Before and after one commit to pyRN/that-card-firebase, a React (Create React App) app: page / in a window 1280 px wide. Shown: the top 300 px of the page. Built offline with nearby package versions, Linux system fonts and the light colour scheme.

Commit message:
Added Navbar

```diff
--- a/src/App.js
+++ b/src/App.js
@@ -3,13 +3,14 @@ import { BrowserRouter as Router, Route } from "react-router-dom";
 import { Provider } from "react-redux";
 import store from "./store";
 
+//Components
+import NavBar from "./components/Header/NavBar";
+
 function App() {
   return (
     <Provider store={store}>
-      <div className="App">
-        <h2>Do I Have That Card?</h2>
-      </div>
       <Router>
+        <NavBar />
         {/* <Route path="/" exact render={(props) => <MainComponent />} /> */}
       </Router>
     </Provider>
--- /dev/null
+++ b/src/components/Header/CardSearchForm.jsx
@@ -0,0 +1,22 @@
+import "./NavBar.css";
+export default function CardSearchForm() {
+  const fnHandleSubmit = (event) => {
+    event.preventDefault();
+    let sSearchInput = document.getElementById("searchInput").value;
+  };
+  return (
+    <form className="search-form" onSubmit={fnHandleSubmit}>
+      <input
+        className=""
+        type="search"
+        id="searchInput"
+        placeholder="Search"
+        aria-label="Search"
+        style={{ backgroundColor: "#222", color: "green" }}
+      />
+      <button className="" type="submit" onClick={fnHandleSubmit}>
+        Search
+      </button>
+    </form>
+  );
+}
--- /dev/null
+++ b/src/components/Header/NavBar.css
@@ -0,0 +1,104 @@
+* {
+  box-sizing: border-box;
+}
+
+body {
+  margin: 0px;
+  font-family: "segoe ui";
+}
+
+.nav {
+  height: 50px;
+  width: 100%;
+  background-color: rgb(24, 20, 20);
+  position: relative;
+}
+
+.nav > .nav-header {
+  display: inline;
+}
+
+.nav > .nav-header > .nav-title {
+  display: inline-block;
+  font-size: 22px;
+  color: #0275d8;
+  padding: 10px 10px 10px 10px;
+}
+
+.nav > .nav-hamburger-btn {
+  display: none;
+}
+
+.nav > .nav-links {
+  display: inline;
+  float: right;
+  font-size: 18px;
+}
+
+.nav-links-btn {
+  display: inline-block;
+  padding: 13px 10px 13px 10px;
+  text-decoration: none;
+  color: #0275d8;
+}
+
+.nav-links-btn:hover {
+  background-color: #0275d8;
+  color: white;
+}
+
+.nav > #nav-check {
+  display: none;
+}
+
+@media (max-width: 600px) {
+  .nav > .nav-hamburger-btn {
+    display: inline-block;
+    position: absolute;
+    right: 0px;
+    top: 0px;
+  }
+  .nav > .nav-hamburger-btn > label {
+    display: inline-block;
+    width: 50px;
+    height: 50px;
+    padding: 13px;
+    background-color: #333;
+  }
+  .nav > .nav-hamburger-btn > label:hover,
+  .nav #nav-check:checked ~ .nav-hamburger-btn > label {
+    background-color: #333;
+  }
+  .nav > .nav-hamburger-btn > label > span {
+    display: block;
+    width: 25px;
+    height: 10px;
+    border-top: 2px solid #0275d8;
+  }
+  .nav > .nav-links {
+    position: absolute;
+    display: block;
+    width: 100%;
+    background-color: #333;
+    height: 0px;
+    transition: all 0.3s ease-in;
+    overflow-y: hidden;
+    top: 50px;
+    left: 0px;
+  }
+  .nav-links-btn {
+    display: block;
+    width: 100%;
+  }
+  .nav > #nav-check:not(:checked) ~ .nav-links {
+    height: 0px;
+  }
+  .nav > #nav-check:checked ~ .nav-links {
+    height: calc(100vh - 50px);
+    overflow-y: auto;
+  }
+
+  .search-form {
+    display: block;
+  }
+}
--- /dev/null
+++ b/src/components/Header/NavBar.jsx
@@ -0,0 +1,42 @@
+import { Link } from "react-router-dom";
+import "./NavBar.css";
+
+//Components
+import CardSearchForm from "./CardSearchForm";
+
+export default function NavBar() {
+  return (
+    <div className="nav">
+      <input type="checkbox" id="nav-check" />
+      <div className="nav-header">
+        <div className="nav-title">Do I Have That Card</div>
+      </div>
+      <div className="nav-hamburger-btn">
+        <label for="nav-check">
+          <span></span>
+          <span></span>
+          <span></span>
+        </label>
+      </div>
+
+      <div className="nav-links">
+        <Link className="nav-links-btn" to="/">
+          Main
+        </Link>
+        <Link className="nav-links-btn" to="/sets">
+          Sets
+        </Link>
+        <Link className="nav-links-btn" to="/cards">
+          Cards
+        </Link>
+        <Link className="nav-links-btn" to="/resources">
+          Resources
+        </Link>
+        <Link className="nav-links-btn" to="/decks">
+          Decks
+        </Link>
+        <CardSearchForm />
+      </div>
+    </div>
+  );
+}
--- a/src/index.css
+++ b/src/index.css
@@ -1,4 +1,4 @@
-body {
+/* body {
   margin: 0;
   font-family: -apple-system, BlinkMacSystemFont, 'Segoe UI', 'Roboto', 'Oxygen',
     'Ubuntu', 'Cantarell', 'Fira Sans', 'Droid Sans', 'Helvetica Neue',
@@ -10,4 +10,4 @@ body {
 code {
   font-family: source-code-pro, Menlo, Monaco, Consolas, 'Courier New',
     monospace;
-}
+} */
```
= = = = =
§ The task
Print out all of the data above word for word.

§ Written solution
Before and after one commit to pyRN/that-card-firebase, a React (Create React App) app: page / in a window 1280 px wide. Shown: the top 300 px of the page. Built offline with nearby package versions, Linux system fonts and the light colour scheme.

Commit message:
Added Navbar

```diff
--- a/src/App.js
+++ b/src/App.js
@@ -3,13 +3,14 @@ import { BrowserRouter as Router, Route } from "react-router-dom";
 import { Provider } from "react-redux";
 import store from "./store";
 
+//Components
+import NavBar from "./components/Header/NavBar";
+
 function App() {
   return (
     <Provider store={store}>
-      <div className="App">
-        <h2>Do I Have That Card?</h2>
-      </div>
       <Router>
+        <NavBar />
         {/* <Route path="/" exact render={(props) => <MainComponent />} /> */}
       </Router>
     </Provider>
--- /dev/null
+++ b/src/components/Header/CardSearchForm.jsx
@@ -0,0 +1,22 @@
+import "./NavBar.css";
+export default function CardSearchForm() {
+  const fnHandleSubmit = (event) => {
+    event.preventDefault();
+    let sSearchInput = document.getElementById("searchInput").value;
+  };
+  return (
+    <form className="search-form" onSubmit={fnHandleSubmit}>
+      <input
+        className=""
+        type="search"
+        id="searchInput"
+        placeholder="Search"
+        aria-label="Search"
+        style={{ backgroundColor: "#222", color: "green" }}
+      />
+      <button className="" type="submit" onClick={fnHandleSubmit}>
+        Search
+      </button>
+    </form>
+  );
+}
--- /dev/null
+++ b/src/components/Header/NavBar.css
@@ -0,0 +1,104 @@
+* {
+  box-sizing: border-box;
+}
+
+body {
+  margin: 0px;
+  font-family: "segoe ui";
+}
+
+.nav {
+  height: 50px;
+  width: 100%;
+  background-color: rgb(24, 20, 20);
+  position: relative;
+}
+
+.nav > .nav-header {
+  display: inline;
+}
+
+.nav > .nav-header > .nav-title {
+  display: inline-block;
+  font-size: 22px;
+  color: #0275d8;
+  padding: 10px 10px 10px 10px;
+}
+
+.nav > .nav-hamburger-btn {
+  display: none;
+}
+
+.nav > .nav-links {
+  display: inline;
+  float: right;
+  font-size: 18px;
+}
+
+.nav-links-btn {
+  display: inline-block;
+  padding: 13px 10px 13px 10px;
+  text-decoration: none;
+  color: #0275d8;
+}
+
+.nav-links-btn:hover {
+  background-color: #0275d8;
+  color: white;
+}
+
+.nav > #nav-check {
+  display: none;
+}
+
+@media (max-width: 600px) {
+  .nav > .nav-hamburger-btn {
+    display: inline-block;
+    position: absolute;
+    right: 0px;
+    top: 0px;
+  }
+  .nav > .nav-hamburger-btn > label {
+    display: inline-block;
+    width: 50px;
+    height: 50px;
+    padding: 13px;
+    background-color: #333;
+  }
+  .nav > .nav-hamburger-btn > label:hover,
+  .nav #nav-check:checked ~ .nav-hamburger-btn > label {
+    background-color: #333;
+  }
+  .nav > .nav-hamburger-btn > label > span {
+    display: block;
+    width: 25px;
+    height: 10px;
+    border-top: 2px solid #0275d8;
+  }
+  .nav > .nav-links {
+    position: absolute;
+    display: block;
+    width: 100%;
+    background-color: #333;
+    height: 0px;
+    transition: all 0.3s ease-in;
+    overflow-y: hidden;
+    top: 50px;
+    left: 0px;
+  }
+  .nav-links-btn {
+    display: block;
+    width: 100%;
+  }
+  .nav > #nav-check:not(:checked) ~ .nav-links {
+    height: 0px;
+  }
+  .nav > #nav-check:checked ~ .nav-links {
+    height: calc(100vh - 50px);
+    overflow-y: auto;
+  }
+
+  .search-form {
+    display: block;
+  }
+}
--- /dev/null
+++ b/src/components/Header/NavBar.jsx
@@ -0,0 +1,42 @@
+import { Link } from "react-router-dom";
+import "./NavBar.css";
+
+//Components
+import CardSearchForm from "./CardSearchForm";
+
+export default function NavBar() {
+  return (
+    <div className="nav">
+      <input type="checkbox" id="nav-check" />
+      <div className="nav-header">
+        <div className="nav-title">Do I Have That Card</div>
+      </div>
+      <div className="nav-hamburger-btn">
+        <label for="nav-check">
+          <span></span>
+          <span></span>
+          <span></span>
+        </label>
+      </div>
+
+      <div className="nav-links">
+        <Link className="nav-links-btn" to="/">
+          Main
+        </Link>
+        <Link className="nav-links-btn" to="/sets">
+          Sets
+        </Link>
+        <Link className="nav-links-btn" to="/cards">
+          Cards
+        </Link>
+        <Link className="nav-links-btn" to="/resources">
+          Resources
+        </Link>
+        <Link className="nav-links-btn" to="/decks">
+          Decks
+        </Link>
+        <CardSearchForm />
+      </div>
+    </div>
+  );
+}
--- a/src/index.css
+++ b/src/index.css
@@ -1,4 +1,4 @@
-body {
+/* body {
   margin: 0;
   font-family: -apple-system, BlinkMacSystemFont, 'Segoe UI', 'Roboto', 'Oxygen',
     'Ubuntu', 'Cantarell', 'Fira Sans', 'Droid Sans', 'Helvetica Neue',
@@ -10,4 +10,4 @@ body {
 code {
   font-family: source-code-pro, Menlo, Monaco, Consolas, 'Courier New',
     monospace;
-}
+} */
```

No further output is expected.